Elodie Gornall
Editor
Stuart Briggs
Producer
Katie Bailiff
Director
Brian Hill 

 

Songbirds (2005)

Downview Prison in Sutton, England, is home to around 250 women of various ages, nationalities and backgrounds.

Their crimes range from manslaughter to sexual assault to burglary.  Forty per cent of the inmates were convicted of drug importation, many of them are foreign nationals from all parts of the world.

In the film we meet a number of prisoners and hear their stories.  Mary has spent most of the last twenty years in prison, mainly for drugs offences.  The last time she was released, she couldn’t cope with life on the outside and committed two robberies in order to be caught and sent back to prison.  Maggie is an Irish traveller with a history of crack cocaine addiction and burglary.  Celine and Natasha are French sisters, each serving 18 year sentences after being caught at Heathrow with a suitcase full of ecstasy.  Theresa stabbed her neighbour to death after suffering years of noise and harassment.

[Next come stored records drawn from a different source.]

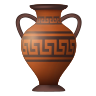
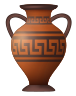
improved card layout; smaller font; more image

diff --git a/public/common.css b/public/common.css
@@ -9,125 +9,145 @@ body {
 
 .card {
 	width: 60mm;
-	line-height: 1.2;
+	line-height: 1.15;
 }
 
 .card .container {
+	position: relative;
 	width: 54mm;
-	height: 86mm;
-	margin: 2mm auto;
-	padding: 0mm 1mm;
+	height: 82mm;
+	margin: 3mm auto;
+	padding: 0mm;
 	border: 0.2mm solid white;
 	border-radius: 2mm;
 	background-image: url("media/background.jpg");
 	background-repeat: repeat;
 	background-size: 20mm 20mm;
-}
-
-.card.tag-spell .container {
-	background-image: url("media/spell.jpg");
-}
-
-.card.tag-item .container {
-	background-image: url("media/item.jpg");
-}
-
-.card .container div {
-	margin: 0.3mm auto;
-	padding: 1mm;
-	border: 0.3mm solid black;
-	background-color: rgba(250, 235, 215, 0.85);
 	overflow: hidden;
-}
-
-.card div.name {
-	height: 6.5mm;
-	border-radius: 5mm;
-	font-family: "Brush Script MT", cursive;
-	font-size: 4.5mm;
-	text-align: center;
-}
-
-.card.tag-artifact .tags {
-	background-color: rgba(250, 250, 250, 0.85);
 }
 
 .card div.picture {
-	height: 29mm;
-	padding: 0mm;
-	border-radius: 4mm;
-	background-color: rgba(0, 0, 0, 0.15);
-	overflow: hidden;
+	width: 54mm;
+	height: 54mm;
 }
 
 .card div.picture img {
 	width: 100%;
 	height: 100%;
 	object-fit: cover;
+	border-radius: 2mm;
 }
 
-.card div.tags {
-	border-radius: 2mm;
-	font-family: Georgia, serif;
-	font-size: 3.5mm;
-	text-align: right;
+.card div.name {
+	position: absolute;
+	top: 2mm;
+	right: 4mm;
+	padding: 1mm 4mm;
+	border: 0.2mm solid gray;
+	border-radius: 1mm;
+	background-color: rgba(250, 235, 215, 0.85);
+	font-family: "Brush Script MT", cursive;
+	font-size: 3mm;
+	text-align: center;
+}
+
+.card div.name::before, .card div.name::after {
+	content: "";
+	position: absolute;
+	width: 2.45mm;
+	top: 0.2mm;
+	bottom: 0.2mm;
+	border-radius: 0.5mm;
+	background: url("media/gem.png") no-repeat;
+	background-size: 5mm 5mm;
+	opacity: 0.6;
+}
+
+.card div.name::before {
+	left: 0mm;
+	background-position: right;
+}
+
+.card div.name::after {
+	right: 0mm;
+	background-position: left;
 }
 
 .card div.stats {
-	border-radius: 2mm;
+	position: absolute;
+	left: 2.5mm;
+	bottom: 28.5mm;
+	padding: 0.2mm 1.5mm;
+	border: 0.2mm solid gray;
+	border-radius: 1mm;
+	background-color: rgba(250, 235, 215, 0.85);
 	font-family: Garamond, serif;
-	font-size: 4.5mm;
+	font-size: 3mm;
 	text-align: center;
 }
 
 .card div.description {
-	height: 26.5mm;
-	border-radius: 3mm;
+	position: absolute;
+	left: 0.5mm;
+	right: 0.5mm;
+	top: 54.3mm;
+	bottom: 3.75mm;
+	padding: 0.5mm 1mm;
+	border: 0.2mm solid gray;
+	border-radius: 2mm;
+	background-color: rgba(250, 235, 215, 0.85);
 	font-family: Arial, sans-serif;
-	font-size: 3.5mm;
+	font-size: 2.5mm;
 }
 
 .card .description br {
 	content: "";
 	display: block;
-	margin-bottom: 1mm;
+	margin-bottom: 0.4mm;
 }
 
 .card .description q {
 	font-style: italic;
 }
 
-.card .stats img {
-	margin: 0mm 1mm;
-}
-
-.card .description img {
-	margin: 0mm;
+.card div.tags {
+	position: absolute;
+	left: 10mm;
+	right: 10mm;
+	bottom: -0.1mm;
+	padding: 0.15mm 2mm;
+	border: 0.2mm solid gray;
+	border-top-left-radius: 1mm;
+	border-top-right-radius: 1mm;
+	background-color: rgba(250, 235, 215, 0.85);
+	font-family: Georgia, serif;
+	font-size: 2.5mm;
+	text-align: center;
 }
 
 .card .stats img, .card .description img {
-	height: 3.5mm;
-	margin-top: -1mm;
+	height: 2.5mm;
+	margin-left: 0.5mm;
+	margin-right: 0.4mm;
+	margin-top: -0.7mm;
 }
 
-.card div.footer {
-	margin: -0.45mm auto;
-	padding: 0mm 5mm;
-	border: 0;
-	background-color: rgba(0, 0, 0, 0);
-	font-family: Arial, sans-serif;
-	font-size: 1.5mm;
+.card.tag-item .container {
+	background-image: url("media/background-item.jpg");
 }
 
-.card .footer span {
-	padding: 0.2mm;
-	background-color: rgba(255, 255, 255, 0.2);
+.card.tag-spell .container {
+	background-image: url("media/background-spell.jpg");
 }
 
-.card span.edition {
-	float: left;
+.card.tag-item div.name::before, .card.tag-item div.name::after {
+	background-image: url("media/gem-item.png");
 }
 
-.card span.url {
-	float: right;
+.card.tag-spell div.name::before, .card.tag-spell div.name::after {
+	background-image: url("media/gem-spell.png");
+}
+
+.card.tag-artifact .tags {
+	background-color: rgba(250, 250, 250, 0.85);
 }

diff --git a/public/common.js b/public/common.js
@@ -23,7 +23,7 @@ function makeStats(d) {
 		arr.push(d.Military + "<img src=\"media/military.png\">")
 	if (d.Faith.length > 0)
 		arr.push(d.Faith + "<img src=\"media/faith.png\">")
-	return "&nbsp;" + arr.join(" &nbsp; ") + "&nbsp;"
+	return "&nbsp;" + arr.join("&nbsp;&nbsp;") + "&nbsp;"
 }
 
 function makeDescription(d) {
@@ -44,57 +44,43 @@ function makeDescription(d) {
 function findCard(data, id) {
 	for (let d of data) {
 		if (d.id == id)
-			return [d];
+			return d;
 	}
 }
 
 function updateCards(data) {
 	d3.selectAll(".card").each(function() {
 		let sel = d3.select(this);
-		sel.data(findCard(data, sel.attr("data-card-id")));
+		let d = findCard(data, sel.attr("data-card-id"));
+		sel.data([d]);
 		sel.attr("class", makeClasses);
 		let cont = 	sel.append("div").classed("container", true);
 
-		cont
-			.append("div")
-			.classed("name", true)
-			.text(d => d.Name)
-
-		cont
-			.append("div")
+		cont.append("div")
 			.classed("picture", true)
 			.append("img")
 			.attr("src", makeImgSrc)
-			.attr("alt", makeImgSrc)
+			.attr("alt", makeImgSrc);
 
-		cont
-			.append("div")
-			.classed("tags", true)
-			.html(makeTags)
+		cont.append("div")
+			.classed("name", true)
+			.text(d => d.Name);
 
-		cont
-			.append("div")
-			.classed("stats", true)
-			.html(makeStats)
+		let stats = makeStats(d);
+		if (stats.indexOf("img") > 0)
+		{
+			cont.append("div")
+				.classed("stats", true)
+				.html(stats);
+		}
 
-		cont
-			.append("div")
+		cont.append("div")
 			.classed("description", true)
-			.html(makeDescription)
+			.html(makeDescription);
 
-		let footer = cont
-			.append("div")
-			.classed("footer", true)
-
-		footer.
-			append("span")
-			.classed("edition", true)
-			.text("1")
-
-		footer.
-			append("span")
-			.classed("url", true)
-			.text("https://garage-trip.cz/cards")
+		cont.append("div")
+			.classed("tags", true)
+			.html(makeTags);
 	});
 }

Although these women are very different, many of the inmates at Downview have something in common – most of them have suffered abuse and violence at the hands of men, sometimes as children.  Another common theme is that many of the women have lost their own children because of coming to prison.

Rather than telling us about their lives in a conventional documentary style, the women sing about their lives in a variety of styles ranging from hip hop to lullaby.

As well as songs, there are also filmed interviews with the women and actuality scenes of prison life.

Songbirds is the first documentary musical to be made in a women’s prison and follows on from Century’s BAFTA award-winning Feltham Sings.


"The...film is terrific – powerful, moving, bleak, funny and hopeful, all at the same time."
The Guardian.

"Sparkling, insightful and original television"
Daily Telegraph.

"Intelligence, compassion, originality – you don’t get those on TV every night."
The Independent.